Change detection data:
■ ■ ■ ■ ■ ■ ■
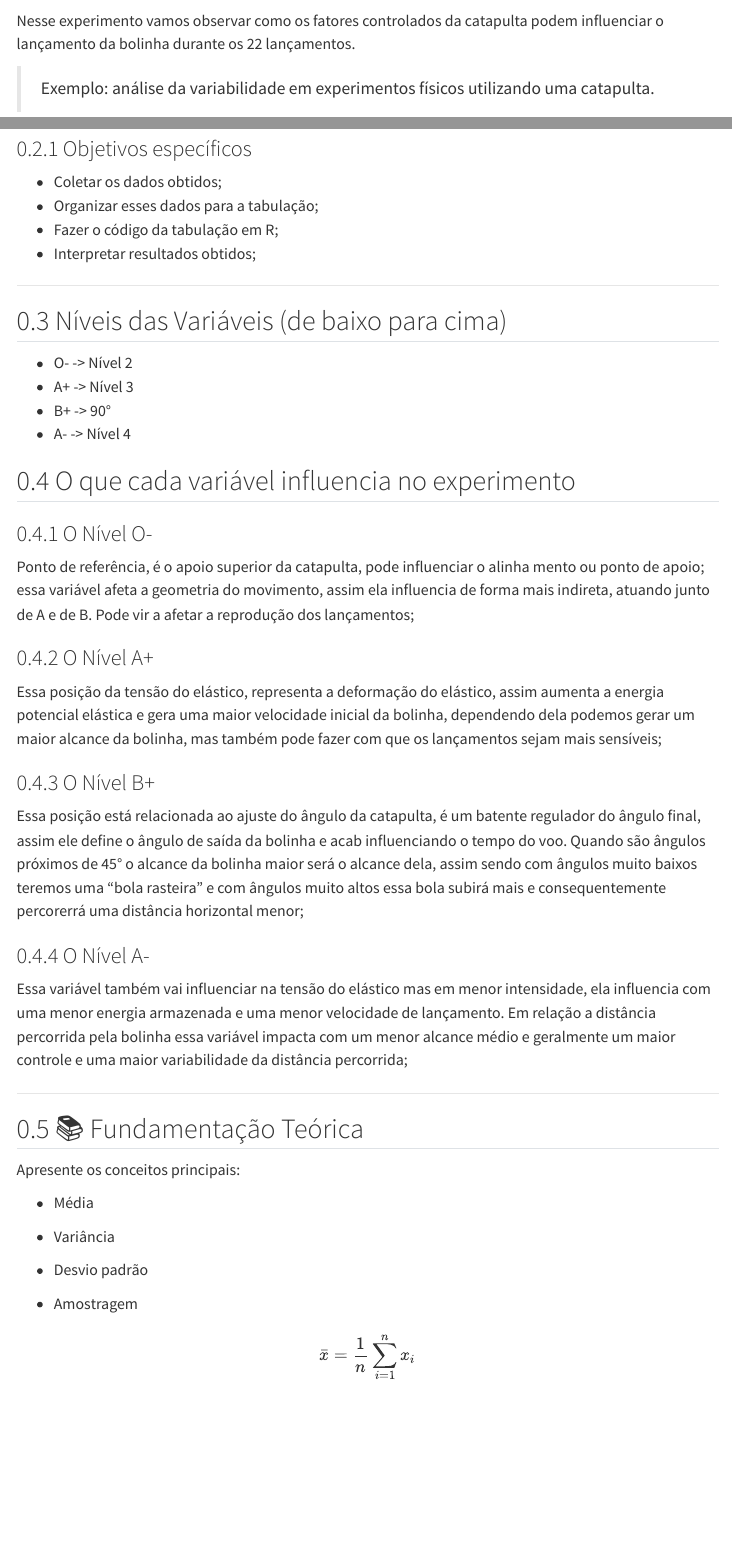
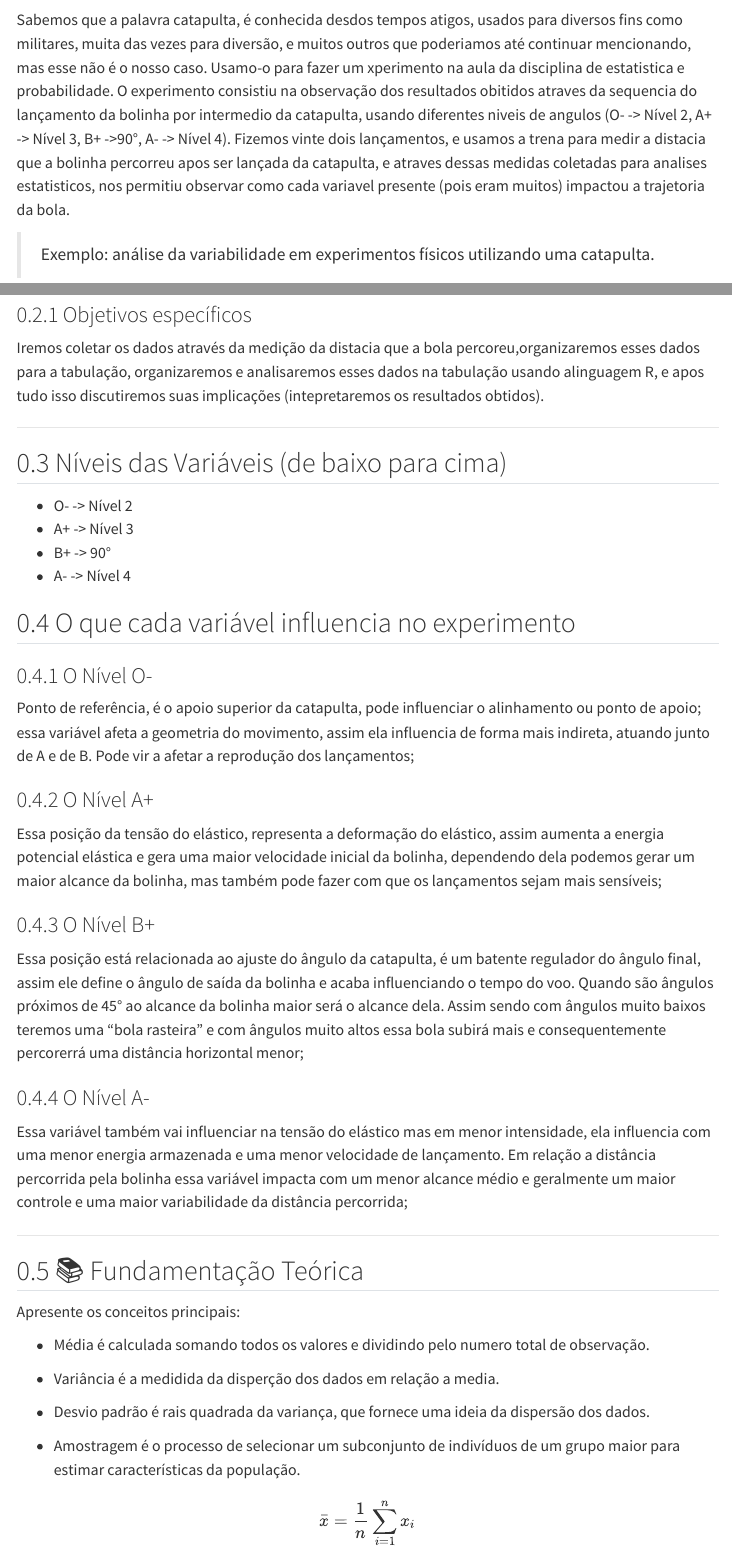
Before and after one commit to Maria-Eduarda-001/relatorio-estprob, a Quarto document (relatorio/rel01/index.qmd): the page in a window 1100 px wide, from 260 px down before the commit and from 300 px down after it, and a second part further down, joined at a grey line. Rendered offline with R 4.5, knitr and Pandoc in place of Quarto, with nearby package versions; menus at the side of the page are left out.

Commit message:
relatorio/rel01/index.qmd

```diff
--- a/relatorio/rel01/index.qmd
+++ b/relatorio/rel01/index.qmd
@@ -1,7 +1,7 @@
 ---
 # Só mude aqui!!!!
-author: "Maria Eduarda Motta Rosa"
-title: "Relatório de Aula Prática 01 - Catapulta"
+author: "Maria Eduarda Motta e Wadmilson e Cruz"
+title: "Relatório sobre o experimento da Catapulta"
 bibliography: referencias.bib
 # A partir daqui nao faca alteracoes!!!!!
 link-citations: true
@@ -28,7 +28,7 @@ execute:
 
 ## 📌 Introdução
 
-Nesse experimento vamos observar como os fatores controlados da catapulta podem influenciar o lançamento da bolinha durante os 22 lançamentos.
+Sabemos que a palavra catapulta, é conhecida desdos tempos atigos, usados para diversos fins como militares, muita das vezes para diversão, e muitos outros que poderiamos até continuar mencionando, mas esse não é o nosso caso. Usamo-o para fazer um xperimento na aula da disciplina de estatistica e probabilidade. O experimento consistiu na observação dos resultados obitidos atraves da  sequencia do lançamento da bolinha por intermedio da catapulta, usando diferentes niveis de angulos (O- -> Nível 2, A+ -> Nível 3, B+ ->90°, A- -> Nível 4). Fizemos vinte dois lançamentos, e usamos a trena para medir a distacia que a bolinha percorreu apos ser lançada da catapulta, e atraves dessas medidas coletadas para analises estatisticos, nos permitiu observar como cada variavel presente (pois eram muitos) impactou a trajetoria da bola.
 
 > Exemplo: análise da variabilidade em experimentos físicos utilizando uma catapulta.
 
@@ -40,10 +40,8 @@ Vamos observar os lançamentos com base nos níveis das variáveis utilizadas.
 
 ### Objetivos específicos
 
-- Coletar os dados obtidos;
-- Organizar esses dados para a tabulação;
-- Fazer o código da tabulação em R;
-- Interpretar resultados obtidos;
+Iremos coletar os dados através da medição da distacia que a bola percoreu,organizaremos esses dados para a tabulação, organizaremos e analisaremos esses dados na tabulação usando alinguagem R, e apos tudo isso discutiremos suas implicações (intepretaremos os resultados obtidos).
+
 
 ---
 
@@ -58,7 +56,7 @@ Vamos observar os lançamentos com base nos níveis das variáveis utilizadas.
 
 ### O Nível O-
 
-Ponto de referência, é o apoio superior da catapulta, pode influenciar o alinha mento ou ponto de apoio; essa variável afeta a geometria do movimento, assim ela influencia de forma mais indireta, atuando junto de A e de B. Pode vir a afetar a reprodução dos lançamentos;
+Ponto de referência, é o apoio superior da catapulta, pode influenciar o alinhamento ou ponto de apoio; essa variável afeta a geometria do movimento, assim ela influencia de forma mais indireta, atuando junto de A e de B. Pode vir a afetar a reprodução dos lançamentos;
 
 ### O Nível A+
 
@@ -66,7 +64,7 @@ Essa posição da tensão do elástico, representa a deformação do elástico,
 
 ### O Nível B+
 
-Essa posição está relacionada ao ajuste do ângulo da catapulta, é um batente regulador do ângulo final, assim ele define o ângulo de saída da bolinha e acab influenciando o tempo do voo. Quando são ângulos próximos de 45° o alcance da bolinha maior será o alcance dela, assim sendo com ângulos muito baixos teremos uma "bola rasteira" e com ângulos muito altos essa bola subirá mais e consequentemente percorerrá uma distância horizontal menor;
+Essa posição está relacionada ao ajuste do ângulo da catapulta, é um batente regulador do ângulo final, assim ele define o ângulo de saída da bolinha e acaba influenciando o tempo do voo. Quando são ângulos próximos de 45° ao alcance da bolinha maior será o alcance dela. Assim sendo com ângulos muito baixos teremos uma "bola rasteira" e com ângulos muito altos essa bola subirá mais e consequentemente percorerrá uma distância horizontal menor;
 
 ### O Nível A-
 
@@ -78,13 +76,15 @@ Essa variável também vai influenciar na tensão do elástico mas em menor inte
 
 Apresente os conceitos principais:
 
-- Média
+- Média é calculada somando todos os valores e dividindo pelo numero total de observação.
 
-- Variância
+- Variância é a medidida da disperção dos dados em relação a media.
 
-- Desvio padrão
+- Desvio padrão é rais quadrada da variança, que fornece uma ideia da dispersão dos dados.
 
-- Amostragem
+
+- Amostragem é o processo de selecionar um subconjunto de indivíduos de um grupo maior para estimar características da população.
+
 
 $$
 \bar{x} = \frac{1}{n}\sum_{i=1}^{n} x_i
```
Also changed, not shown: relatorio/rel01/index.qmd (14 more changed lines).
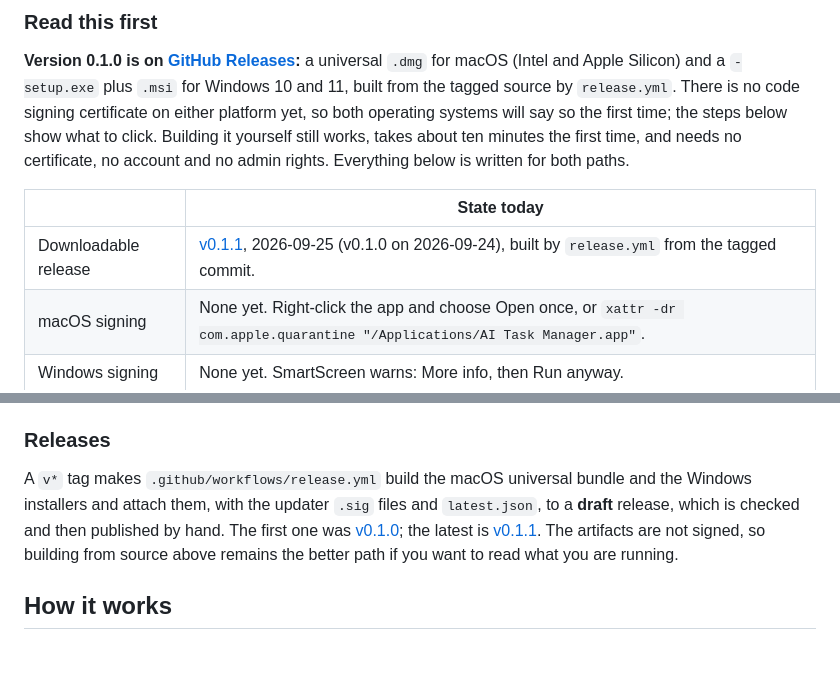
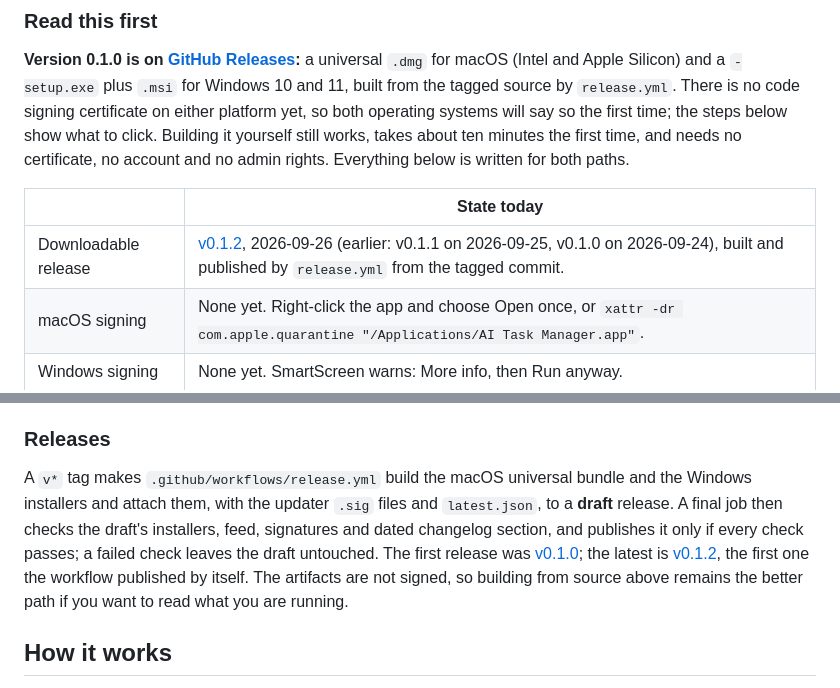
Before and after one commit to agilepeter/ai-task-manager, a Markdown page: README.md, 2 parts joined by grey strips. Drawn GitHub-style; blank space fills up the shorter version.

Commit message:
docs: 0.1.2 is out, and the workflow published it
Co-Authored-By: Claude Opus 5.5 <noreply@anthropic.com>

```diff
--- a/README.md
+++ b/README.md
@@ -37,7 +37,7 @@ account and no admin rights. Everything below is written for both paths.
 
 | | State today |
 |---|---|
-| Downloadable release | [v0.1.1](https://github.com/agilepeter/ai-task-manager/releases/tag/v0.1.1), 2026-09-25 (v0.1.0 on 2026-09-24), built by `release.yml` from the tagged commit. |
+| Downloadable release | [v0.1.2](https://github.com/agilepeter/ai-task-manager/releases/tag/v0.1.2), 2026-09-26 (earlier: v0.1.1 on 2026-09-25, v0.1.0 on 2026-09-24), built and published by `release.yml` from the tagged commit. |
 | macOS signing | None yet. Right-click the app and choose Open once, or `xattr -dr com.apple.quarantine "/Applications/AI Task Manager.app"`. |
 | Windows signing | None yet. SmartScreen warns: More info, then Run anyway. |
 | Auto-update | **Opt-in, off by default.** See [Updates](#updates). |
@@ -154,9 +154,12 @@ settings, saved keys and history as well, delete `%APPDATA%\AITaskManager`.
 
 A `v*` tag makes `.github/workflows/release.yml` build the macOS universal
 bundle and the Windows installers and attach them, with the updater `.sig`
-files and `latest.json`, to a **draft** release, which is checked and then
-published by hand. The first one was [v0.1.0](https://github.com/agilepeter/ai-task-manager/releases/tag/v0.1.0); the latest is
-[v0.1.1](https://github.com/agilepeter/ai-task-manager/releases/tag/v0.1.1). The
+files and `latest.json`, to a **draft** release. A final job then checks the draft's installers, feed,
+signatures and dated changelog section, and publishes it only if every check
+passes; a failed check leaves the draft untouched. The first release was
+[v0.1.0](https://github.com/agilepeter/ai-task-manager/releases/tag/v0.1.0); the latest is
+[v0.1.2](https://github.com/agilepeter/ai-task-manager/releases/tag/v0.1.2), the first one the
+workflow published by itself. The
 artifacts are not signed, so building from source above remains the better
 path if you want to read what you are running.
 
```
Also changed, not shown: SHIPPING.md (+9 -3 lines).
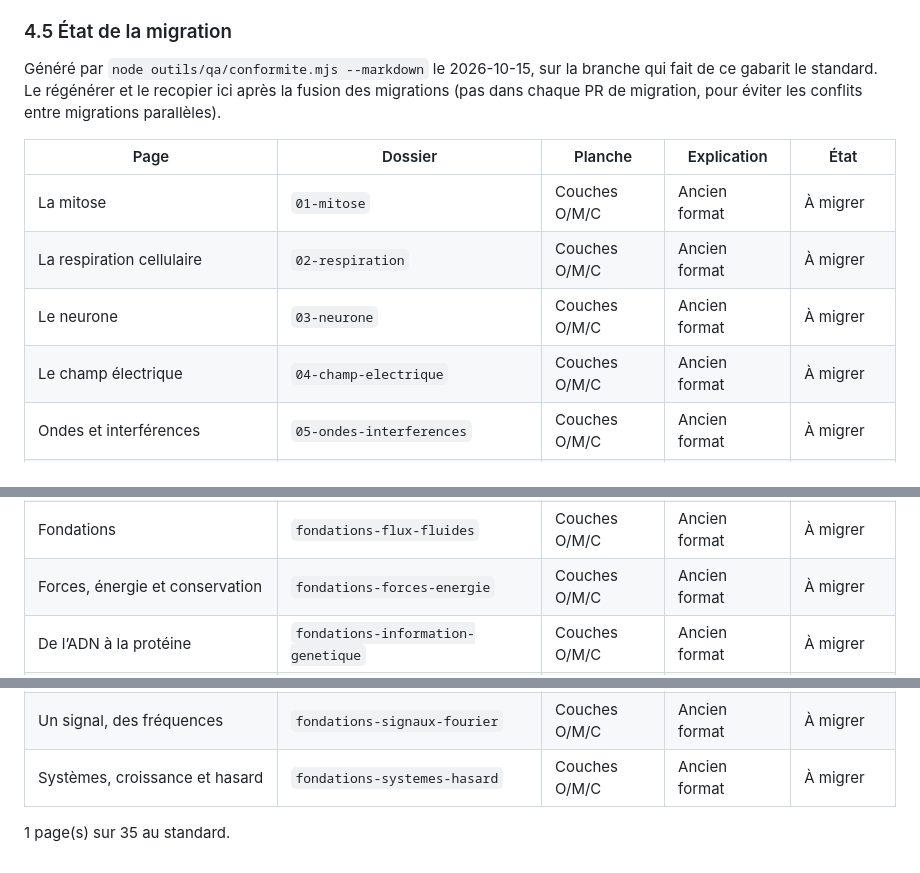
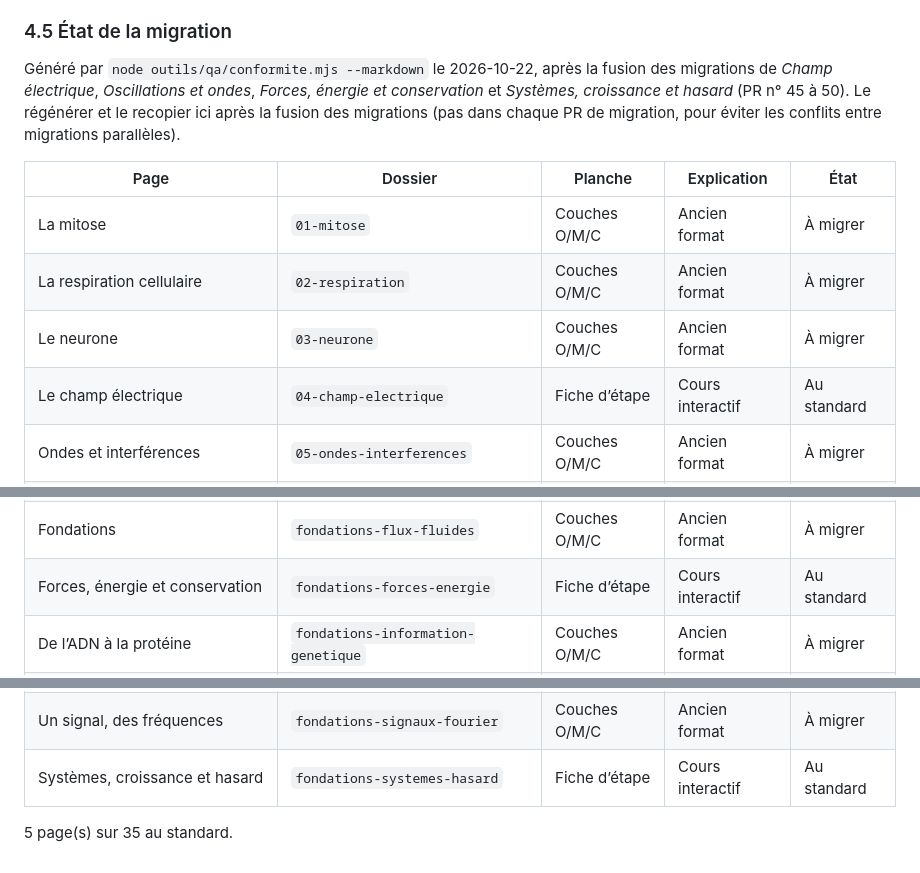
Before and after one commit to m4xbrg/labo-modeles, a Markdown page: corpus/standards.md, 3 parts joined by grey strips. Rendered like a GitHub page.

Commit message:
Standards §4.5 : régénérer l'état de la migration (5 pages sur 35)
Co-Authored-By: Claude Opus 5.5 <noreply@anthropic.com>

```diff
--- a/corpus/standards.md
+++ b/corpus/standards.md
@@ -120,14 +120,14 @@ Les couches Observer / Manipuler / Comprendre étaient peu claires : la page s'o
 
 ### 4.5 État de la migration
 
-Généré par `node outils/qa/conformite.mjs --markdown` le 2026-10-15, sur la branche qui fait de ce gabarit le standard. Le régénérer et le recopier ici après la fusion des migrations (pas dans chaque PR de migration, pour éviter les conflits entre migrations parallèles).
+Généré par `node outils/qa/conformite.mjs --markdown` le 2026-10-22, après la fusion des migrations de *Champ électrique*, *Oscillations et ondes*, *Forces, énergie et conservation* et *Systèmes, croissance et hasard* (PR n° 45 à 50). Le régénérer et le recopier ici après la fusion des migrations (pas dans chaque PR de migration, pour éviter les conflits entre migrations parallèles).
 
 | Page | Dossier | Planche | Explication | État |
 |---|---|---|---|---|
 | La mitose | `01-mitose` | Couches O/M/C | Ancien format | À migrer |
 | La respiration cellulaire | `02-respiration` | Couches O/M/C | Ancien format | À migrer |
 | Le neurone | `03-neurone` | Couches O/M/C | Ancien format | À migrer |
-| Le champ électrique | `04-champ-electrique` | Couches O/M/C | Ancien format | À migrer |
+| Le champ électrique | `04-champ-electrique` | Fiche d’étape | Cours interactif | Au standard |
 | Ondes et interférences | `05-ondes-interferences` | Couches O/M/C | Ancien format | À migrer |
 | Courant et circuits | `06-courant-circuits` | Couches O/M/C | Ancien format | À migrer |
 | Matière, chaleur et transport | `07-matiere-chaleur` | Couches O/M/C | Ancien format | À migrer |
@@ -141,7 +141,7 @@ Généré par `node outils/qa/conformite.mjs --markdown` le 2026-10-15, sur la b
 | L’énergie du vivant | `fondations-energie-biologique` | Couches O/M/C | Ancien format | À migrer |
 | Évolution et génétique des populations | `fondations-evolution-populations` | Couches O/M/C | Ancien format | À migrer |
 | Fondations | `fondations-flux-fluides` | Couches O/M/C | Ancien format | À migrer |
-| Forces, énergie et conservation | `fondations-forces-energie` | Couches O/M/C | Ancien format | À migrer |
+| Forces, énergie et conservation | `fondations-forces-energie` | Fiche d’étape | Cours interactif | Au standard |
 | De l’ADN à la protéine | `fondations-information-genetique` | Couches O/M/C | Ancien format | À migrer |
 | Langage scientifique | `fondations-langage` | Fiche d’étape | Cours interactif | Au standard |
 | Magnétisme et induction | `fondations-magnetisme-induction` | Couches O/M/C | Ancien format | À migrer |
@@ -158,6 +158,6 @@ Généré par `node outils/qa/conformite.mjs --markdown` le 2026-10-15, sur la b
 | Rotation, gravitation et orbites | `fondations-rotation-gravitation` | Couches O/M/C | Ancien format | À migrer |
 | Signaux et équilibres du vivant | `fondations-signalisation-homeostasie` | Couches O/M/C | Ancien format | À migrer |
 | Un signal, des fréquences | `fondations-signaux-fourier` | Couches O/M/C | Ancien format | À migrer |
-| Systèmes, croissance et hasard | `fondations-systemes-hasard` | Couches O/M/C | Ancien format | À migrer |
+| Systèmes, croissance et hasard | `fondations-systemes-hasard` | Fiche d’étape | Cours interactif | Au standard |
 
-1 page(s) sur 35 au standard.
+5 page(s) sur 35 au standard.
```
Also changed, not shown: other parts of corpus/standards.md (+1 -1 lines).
■ ■ ■ ■ ■ ■ ■
» **Directions for this task**:
How many of the lines above include the string "croissance"? Answer with the number only.

» **Exercise response**:
3